“I wasn’t one of those kids who dreamed of becoming an actor and seeing himself on the big...
The Vega Brothers
Text: Paula Montebruno | Illustration: óscar ramos
“Latin America is the talk of the film world,” says Daniel Vega, a young Peruvian filmmaker who won an award at Cannes 2010 with his brother Diego.
Two neighbors in Lima – a loan shark who unexpectedly comes across a counterfeit bill that he can’t get rid of and a desperate woman, devoted to Our Lord of Miracles – plus a touch of black humor. This is just a brief description of Octubre, the film that catapulted Peruvian directors Daniel and Diego Vega into the movie industry’s major leagues.
The film received a warm reception from critics and audiences alike and has been shown in such diverse countries as Germany, Lebanon, Russia, Argentina, Brazil, Korea, Israel and Latvia, among others. A successful run at various international film festivals – including those of Toronto, London and Santiago – has resulted in a number of awards and special mentions.
One of the most important honors to date has been the “Un Certain Regard” Jury Prize at the 2010 Cannes Film Festival, an award that recognizes young filmmakers and their projects. It was a prestigious and unexpected boon for this directing team, whose first feature – produced on a limited budget, with support from foreign funds for film production and development – was the culmination of a long period of hard work.
Several months have passed since Cannes, yet despite their success and many accolades, the Vega brothers still have their feet firmly planted on the ground. Their love of film began during their college days, and they know that this is just the beginning. They want to keep on making movies and are already in the process of preparing their next feature. We talked to Daniel Vega about their plans, their influences, their awards and what it’s like to work with a brother.
What did the Cannes recognition for Octubre mean to you?
“Just being selected for Cannes meant a lot. So, winning was a huge boost, both for the film and for us, professionally. It had direct and important consequences for our work, but you have to keep working. Otherwise, you may be left with nothing more than an anecdote.”
Did you expect to win the award?
“Winning an award at Cannes was like a dream. No matter how much confidence you have in your work, winning at the most important festival in the world is heavenly. It was a very welcome surprise.”
What did you learn from that experience?
“That you always have to keep your feet on the ground. Film festivals just last a few days. It’s all great at the time, but you can’t get too caught up in it or you’ll lose sight of what’s important. You have to realize that it will end.”
How did you end up in film?
“By chance. Our family didn’t have any ties to film. When we were kids, we’d go to the video store, and everyone in the family would rent something from a certain genre. I was into U.S. comedies, while Diego loved gory horror movies. But my real interest in film came when I was starting out at college, studying communications.
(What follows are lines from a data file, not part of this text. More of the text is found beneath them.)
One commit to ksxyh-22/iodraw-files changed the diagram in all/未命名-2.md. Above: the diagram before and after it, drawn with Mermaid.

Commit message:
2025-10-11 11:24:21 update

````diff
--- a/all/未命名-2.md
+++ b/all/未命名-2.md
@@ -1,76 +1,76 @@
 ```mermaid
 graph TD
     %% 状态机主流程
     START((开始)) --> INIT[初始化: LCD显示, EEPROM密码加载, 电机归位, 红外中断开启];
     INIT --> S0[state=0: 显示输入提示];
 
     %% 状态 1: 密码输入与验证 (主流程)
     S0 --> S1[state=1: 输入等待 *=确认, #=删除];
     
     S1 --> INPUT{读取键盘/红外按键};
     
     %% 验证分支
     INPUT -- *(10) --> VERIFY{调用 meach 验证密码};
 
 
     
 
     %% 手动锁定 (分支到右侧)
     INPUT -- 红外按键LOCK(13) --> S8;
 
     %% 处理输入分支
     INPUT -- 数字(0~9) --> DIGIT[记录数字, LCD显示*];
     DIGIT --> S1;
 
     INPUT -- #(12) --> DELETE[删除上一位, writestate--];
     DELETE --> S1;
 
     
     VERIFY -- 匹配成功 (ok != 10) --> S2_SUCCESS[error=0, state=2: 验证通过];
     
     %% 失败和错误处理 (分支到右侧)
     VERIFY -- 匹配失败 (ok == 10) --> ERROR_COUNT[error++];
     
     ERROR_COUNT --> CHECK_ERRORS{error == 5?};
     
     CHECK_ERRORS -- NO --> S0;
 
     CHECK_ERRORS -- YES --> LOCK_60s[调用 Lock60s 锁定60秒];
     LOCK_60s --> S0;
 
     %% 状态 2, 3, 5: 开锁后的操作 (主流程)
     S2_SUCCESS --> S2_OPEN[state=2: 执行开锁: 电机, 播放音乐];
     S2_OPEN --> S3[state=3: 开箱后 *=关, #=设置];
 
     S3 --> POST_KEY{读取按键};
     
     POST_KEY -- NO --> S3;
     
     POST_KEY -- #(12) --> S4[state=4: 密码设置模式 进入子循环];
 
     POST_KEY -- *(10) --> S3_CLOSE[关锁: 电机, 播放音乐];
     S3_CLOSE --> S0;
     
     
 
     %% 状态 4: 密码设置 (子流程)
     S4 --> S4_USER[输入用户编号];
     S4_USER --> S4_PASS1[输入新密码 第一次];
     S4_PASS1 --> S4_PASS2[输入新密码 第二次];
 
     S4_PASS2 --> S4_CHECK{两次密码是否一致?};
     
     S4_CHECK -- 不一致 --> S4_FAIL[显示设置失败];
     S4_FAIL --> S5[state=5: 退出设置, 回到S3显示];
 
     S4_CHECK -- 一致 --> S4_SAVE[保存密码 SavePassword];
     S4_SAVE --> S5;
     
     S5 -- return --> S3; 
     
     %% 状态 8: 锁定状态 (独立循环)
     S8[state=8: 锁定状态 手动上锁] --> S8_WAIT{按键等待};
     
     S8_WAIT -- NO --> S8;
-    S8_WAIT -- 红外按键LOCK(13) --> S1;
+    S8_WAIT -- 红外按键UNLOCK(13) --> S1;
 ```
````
Diego, meanwhile, was studying economics. After finishing his studies in Madrid, Diego returned to Lima and began to work with a Danish trader, eventually going to Copenhagen to work. While he was there, he realized that it wasn’t what he wanted to do. He quit and went to Madrid to take the entrance exam for the San Antonio de los Baños Film School in Cuba. Once he was there, he did nothing but eat, sleep and breathe film.”
How do two brothers direct a film together?
“Very patiently. We work on the production together throughout the entire process. The screenplay starts with Diego, who’s a screenwriter, and then I write. But we always communicate back and forth. During the shoot, we divvy up the responsibilities. We try to keep our notes and ideas together, so we don’t give conflicting directions (which has happened). Up to this point, it hasn’t been that complicated.”
Who or what are your main influences?
“I like to watch all kinds of movies. A lot of the time, the films themselves inspire me more than certain directors. And there are many that I like and that always inform my visual imagination. But while you’re shooting, you don’t have a certain film or style in your head. I think that you unconsciously start to find your style based on what you like.”
What do you see for the Latin American film industry?
“In countries like Peru, the term ‘industry’ may be a little hasty. Argentina, Brazil, Mexico and even Colombia – they’re all way ahead of us. But Latin America is the talk of the film world, and that’s important.”
Could you give us peek at your next film project?
“Our next film is still in the process of being written. It’s the story of an honest civil servant. We’re going to approach it with humor.” in
Im a director because, of all the things that I can do, I like observing the best....